(Content revision data)
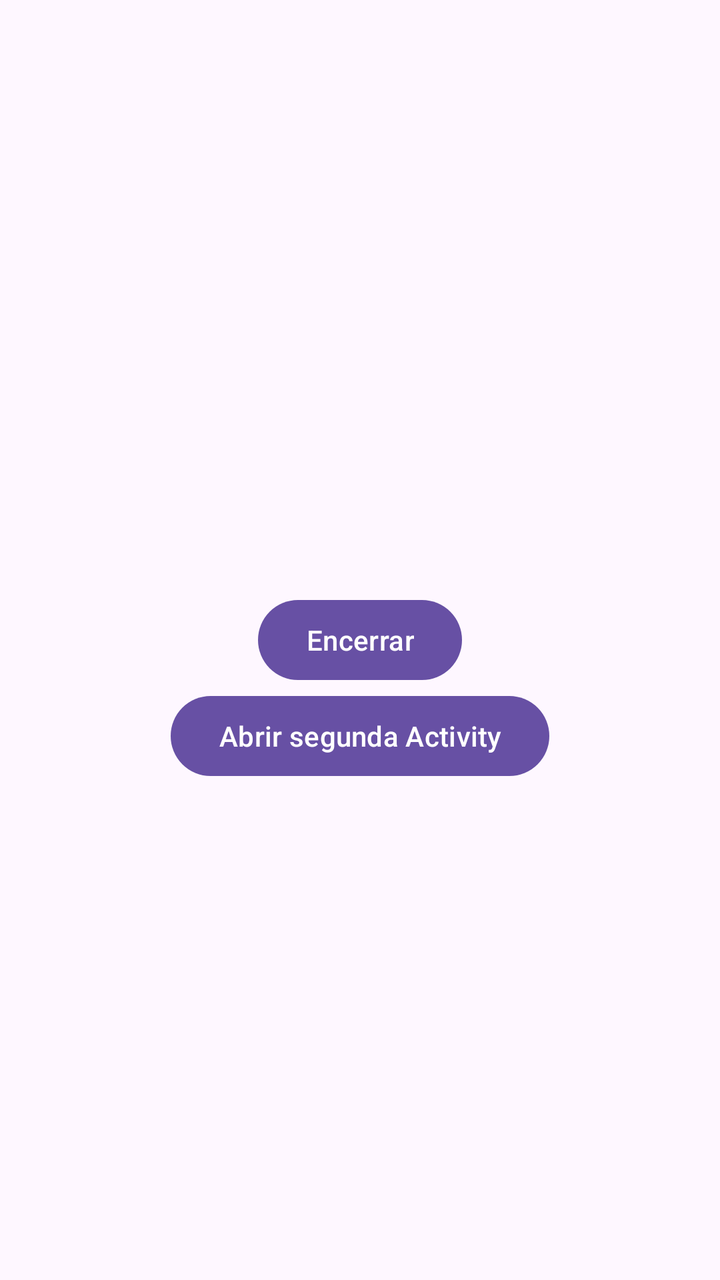
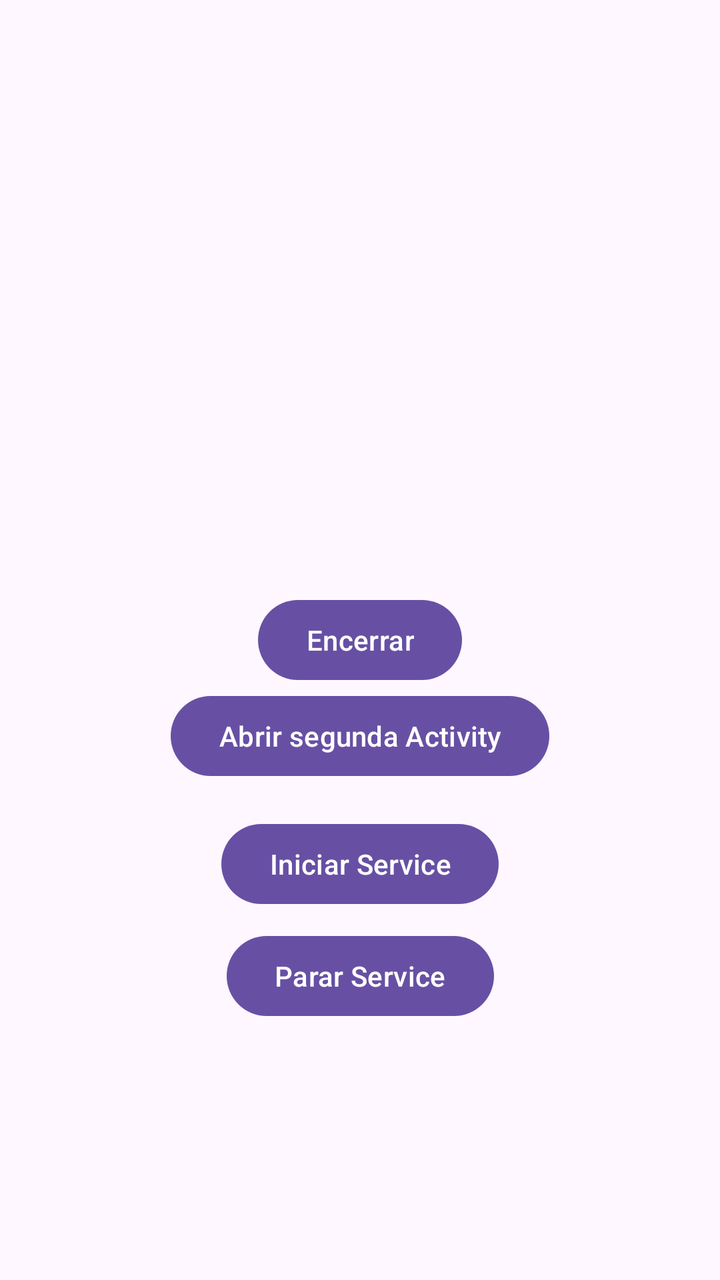

An Android layout rendered at two revisions. The XML below is the earlier revision; the diff shows what the commit changed to produce the second picture.
<!-- AndroidManifest.xml: application theme Theme.SimpleActivity -->
<!-- res/layout/activity_main.xml -->
<?xml version="1.0" encoding="utf-8"?>
<androidx.constraintlayout.widget.ConstraintLayout 
    xmlns:android="http://schemas.android.com/apk/res/android"
    xmlns:app="http://schemas.android.com/apk/res-auto"
    xmlns:tools="http://schemas.android.com/tools"
    android:id="@+id/main"
    android:layout_width="match_parent"
    android:layout_height="match_parent"
    tools:context=".MainActivity">

    <Button
        android:id="@+id/botaoEncerrar"
        android:layout_width="wrap_content"
        android:layout_height="wrap_content"
        android:text="Encerrar"
        android:onClick="finishButtonPressed"
        app:layout_constraintTop_toTopOf="parent"
        app:layout_constraintBottom_toBottomOf="parent"
        app:layout_constraintStart_toStartOf="parent"
        app:layout_constraintEnd_toEndOf="parent" />

    <Button
        android:id="@+id/botaoAbrirSegunda"
        android:layout_width="wrap_content"
        android:layout_height="wrap_content"
        android:text="Abrir segunda Activity"
        app:layout_constraintTop_toBottomOf="@id/botaoEncerrar"
        app:layout_constraintStart_toStartOf="parent"
        app:layout_constraintEnd_toEndOf="parent"/>

</androidx.constraintlayout.widget.ConstraintLayout>
<!-- resources referenced by this layout -->
<resources>
  <style name="Theme.SimpleActivity" parent="Base.Theme.SimpleActivity" />
  <style name="Base.Theme.SimpleActivity" parent="Theme.Material3.DayNight.NoActionBar">
          
          
      </style>
</resources>

<!-- the commit's change to res/layout/activity_main.xml (unified diff, before → after) -->
@@ -28,4 +28,24 @@
         app:layout_constraintStart_toStartOf="parent"
         app:layout_constraintEnd_toEndOf="parent"/>
 
+    <Button
+        android:id="@+id/botaoIniciarService"
+        android:layout_width="wrap_content"
+        android:layout_height="wrap_content"
+        android:text="Iniciar Service"
+        app:layout_constraintTop_toBottomOf="@id/botaoAbrirSegunda"
+        app:layout_constraintStart_toStartOf="parent"
+        app:layout_constraintEnd_toEndOf="parent"
+        android:layout_marginTop="16dp"/>
+
+    <Button
+        android:id="@+id/botaoPararService"
+        android:layout_width="wrap_content"
+        android:layout_height="wrap_content"
+        android:text="Parar Service"
+        app:layout_constraintTop_toBottomOf="@id/botaoIniciarService"
+        app:layout_constraintStart_toStartOf="parent"
+        app:layout_constraintEnd_toEndOf="parent"
+        android:layout_marginTop="8dp"/>
+
 </androidx.constraintlayout.widget.ConstraintLayout>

**Problem to work on:** Exact reproduction of the entries above is required, with pictures excluded.

**Answer to the exercise:**
An Android layout rendered at two revisions. The XML below is the earlier revision; the diff shows what the commit changed to produce the second picture.
<!-- AndroidManifest.xml: application theme Theme.SimpleActivity -->
<!-- res/layout/activity_main.xml -->
<?xml version="1.0" encoding="utf-8"?>
<androidx.constraintlayout.widget.ConstraintLayout 
    xmlns:android="http://schemas.android.com/apk/res/android"
    xmlns:app="http://schemas.android.com/apk/res-auto"
    xmlns:tools="http://schemas.android.com/tools"
    android:id="@+id/main"
    android:layout_width="match_parent"
    android:layout_height="match_parent"
    tools:context=".MainActivity">

    <Button
        android:id="@+id/botaoEncerrar"
        android:layout_width="wrap_content"
        android:layout_height="wrap_content"
        android:text="Encerrar"
        android:onClick="finishButtonPressed"
        app:layout_constraintTop_toTopOf="parent"
        app:layout_constraintBottom_toBottomOf="parent"
        app:layout_constraintStart_toStartOf="parent"
        app:layout_constraintEnd_toEndOf="parent" />

    <Button
        android:id="@+id/botaoAbrirSegunda"
        android:layout_width="wrap_content"
        android:layout_height="wrap_content"
        android:text="Abrir segunda Activity"
        app:layout_constraintTop_toBottomOf="@id/botaoEncerrar"
        app:layout_constraintStart_toStartOf="parent"
        app:layout_constraintEnd_toEndOf="parent"/>

</androidx.constraintlayout.widget.ConstraintLayout>
<!-- resources referenced by this layout -->
<resources>
  <style name="Theme.SimpleActivity" parent="Base.Theme.SimpleActivity" />
  <style name="Base.Theme.SimpleActivity" parent="Theme.Material3.DayNight.NoActionBar">
          
          
      </style>
</resources>

<!-- the commit's change to res/layout/activity_main.xml (unified diff, before → after) -->
@@ -28,4 +28,24 @@
         app:layout_constraintStart_toStartOf="parent"
         app:layout_constraintEnd_toEndOf="parent"/>
 
+    <Button
+        android:id="@+id/botaoIniciarService"
+        android:layout_width="wrap_content"
+        android:layout_height="wrap_content"
+        android:text="Iniciar Service"
+        app:layout_constraintTop_toBottomOf="@id/botaoAbrirSegunda"
+        app:layout_constraintStart_toStartOf="parent"
+        app:layout_constraintEnd_toEndOf="parent"
+        android:layout_marginTop="16dp"/>
+
+    <Button
+        android:id="@+id/botaoPararService"
+        android:layout_width="wrap_content"
+        android:layout_height="wrap_content"
+        android:text="Parar Service"
+        app:layout_constraintTop_toBottomOf="@id/botaoIniciarService"
+        app:layout_constraintStart_toStartOf="parent"
+        app:layout_constraintEnd_toEndOf="parent"
+        android:layout_marginTop="8dp"/>
+
 </androidx.constraintlayout.widget.ConstraintLayout>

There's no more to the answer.